Given data below:

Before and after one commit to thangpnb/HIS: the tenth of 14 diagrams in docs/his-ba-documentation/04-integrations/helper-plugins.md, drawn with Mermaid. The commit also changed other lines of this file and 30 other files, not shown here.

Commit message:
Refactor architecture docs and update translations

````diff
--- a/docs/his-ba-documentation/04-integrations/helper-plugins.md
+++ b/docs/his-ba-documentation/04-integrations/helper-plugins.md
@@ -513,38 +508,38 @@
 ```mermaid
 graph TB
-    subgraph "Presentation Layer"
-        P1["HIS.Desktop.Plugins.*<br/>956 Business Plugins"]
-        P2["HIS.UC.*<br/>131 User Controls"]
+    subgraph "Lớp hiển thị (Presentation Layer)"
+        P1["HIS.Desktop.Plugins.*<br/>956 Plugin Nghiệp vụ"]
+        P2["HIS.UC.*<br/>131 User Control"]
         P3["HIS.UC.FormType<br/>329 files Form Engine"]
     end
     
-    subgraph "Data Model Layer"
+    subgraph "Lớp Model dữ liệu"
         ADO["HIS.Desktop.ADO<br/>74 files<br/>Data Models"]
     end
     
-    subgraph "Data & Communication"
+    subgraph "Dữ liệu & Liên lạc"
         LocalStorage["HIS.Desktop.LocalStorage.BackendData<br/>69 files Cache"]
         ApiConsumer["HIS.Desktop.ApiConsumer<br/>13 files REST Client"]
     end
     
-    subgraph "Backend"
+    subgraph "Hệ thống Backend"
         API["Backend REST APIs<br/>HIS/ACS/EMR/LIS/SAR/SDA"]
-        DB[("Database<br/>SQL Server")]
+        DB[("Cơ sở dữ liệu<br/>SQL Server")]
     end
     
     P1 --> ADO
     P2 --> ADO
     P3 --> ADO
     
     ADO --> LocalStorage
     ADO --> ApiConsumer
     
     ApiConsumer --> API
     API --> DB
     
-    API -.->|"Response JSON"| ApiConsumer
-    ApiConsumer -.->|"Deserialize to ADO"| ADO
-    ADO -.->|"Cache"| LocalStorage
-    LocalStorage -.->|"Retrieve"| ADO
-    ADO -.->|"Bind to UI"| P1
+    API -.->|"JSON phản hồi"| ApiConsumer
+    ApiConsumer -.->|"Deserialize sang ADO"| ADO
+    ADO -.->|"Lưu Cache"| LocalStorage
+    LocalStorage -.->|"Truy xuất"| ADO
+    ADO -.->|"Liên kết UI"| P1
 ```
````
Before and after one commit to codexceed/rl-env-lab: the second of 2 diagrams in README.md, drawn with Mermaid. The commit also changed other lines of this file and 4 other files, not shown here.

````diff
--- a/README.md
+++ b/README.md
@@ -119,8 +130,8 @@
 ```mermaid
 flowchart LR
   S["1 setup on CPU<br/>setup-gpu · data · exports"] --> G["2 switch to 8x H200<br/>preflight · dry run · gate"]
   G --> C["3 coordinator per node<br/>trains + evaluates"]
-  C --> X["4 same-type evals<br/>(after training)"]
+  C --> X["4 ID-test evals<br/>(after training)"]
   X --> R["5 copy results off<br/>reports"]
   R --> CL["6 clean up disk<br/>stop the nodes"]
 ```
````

End of Given data.

(Task to carry out):
An exact copy of all the records above is the required answer.

(Exercise solution):
Before and after one commit to thangpnb/HIS: the tenth of 14 diagrams in docs/his-ba-documentation/04-integrations/helper-plugins.md, drawn with Mermaid. The commit also changed other lines of this file and 30 other files, not shown here.

Commit message:
Refactor architecture docs and update translations

````diff
--- a/docs/his-ba-documentation/04-integrations/helper-plugins.md
+++ b/docs/his-ba-documentation/04-integrations/helper-plugins.md
@@ -513,38 +508,38 @@
 ```mermaid
 graph TB
-    subgraph "Presentation Layer"
-        P1["HIS.Desktop.Plugins.*<br/>956 Business Plugins"]
-        P2["HIS.UC.*<br/>131 User Controls"]
+    subgraph "Lớp hiển thị (Presentation Layer)"
+        P1["HIS.Desktop.Plugins.*<br/>956 Plugin Nghiệp vụ"]
+        P2["HIS.UC.*<br/>131 User Control"]
         P3["HIS.UC.FormType<br/>329 files Form Engine"]
     end
     
-    subgraph "Data Model Layer"
+    subgraph "Lớp Model dữ liệu"
         ADO["HIS.Desktop.ADO<br/>74 files<br/>Data Models"]
     end
     
-    subgraph "Data & Communication"
+    subgraph "Dữ liệu & Liên lạc"
         LocalStorage["HIS.Desktop.LocalStorage.BackendData<br/>69 files Cache"]
         ApiConsumer["HIS.Desktop.ApiConsumer<br/>13 files REST Client"]
     end
     
-    subgraph "Backend"
+    subgraph "Hệ thống Backend"
         API["Backend REST APIs<br/>HIS/ACS/EMR/LIS/SAR/SDA"]
-        DB[("Database<br/>SQL Server")]
+        DB[("Cơ sở dữ liệu<br/>SQL Server")]
     end
     
     P1 --> ADO
     P2 --> ADO
     P3 --> ADO
     
     ADO --> LocalStorage
     ADO --> ApiConsumer
     
     ApiConsumer --> API
     API --> DB
     
-    API -.->|"Response JSON"| ApiConsumer
-    ApiConsumer -.->|"Deserialize to ADO"| ADO
-    ADO -.->|"Cache"| LocalStorage
-    LocalStorage -.->|"Retrieve"| ADO
-    ADO -.->|"Bind to UI"| P1
+    API -.->|"JSON phản hồi"| ApiConsumer
+    ApiConsumer -.->|"Deserialize sang ADO"| ADO
+    ADO -.->|"Lưu Cache"| LocalStorage
+    LocalStorage -.->|"Truy xuất"| ADO
+    ADO -.->|"Liên kết UI"| P1
 ```
````
Before and after one commit to codexceed/rl-env-lab: the second of 2 diagrams in README.md, drawn with Mermaid. The commit also changed other lines of this file and 4 other files, not shown here.

````diff
--- a/README.md
+++ b/README.md
@@ -119,8 +130,8 @@
 ```mermaid
 flowchart LR
   S["1 setup on CPU<br/>setup-gpu · data · exports"] --> G["2 switch to 8x H200<br/>preflight · dry run · gate"]
   G --> C["3 coordinator per node<br/>trains + evaluates"]
-  C --> X["4 same-type evals<br/>(after training)"]
+  C --> X["4 ID-test evals<br/>(after training)"]
   X --> R["5 copy results off<br/>reports"]
   R --> CL["6 clean up disk<br/>stop the nodes"]
 ```
````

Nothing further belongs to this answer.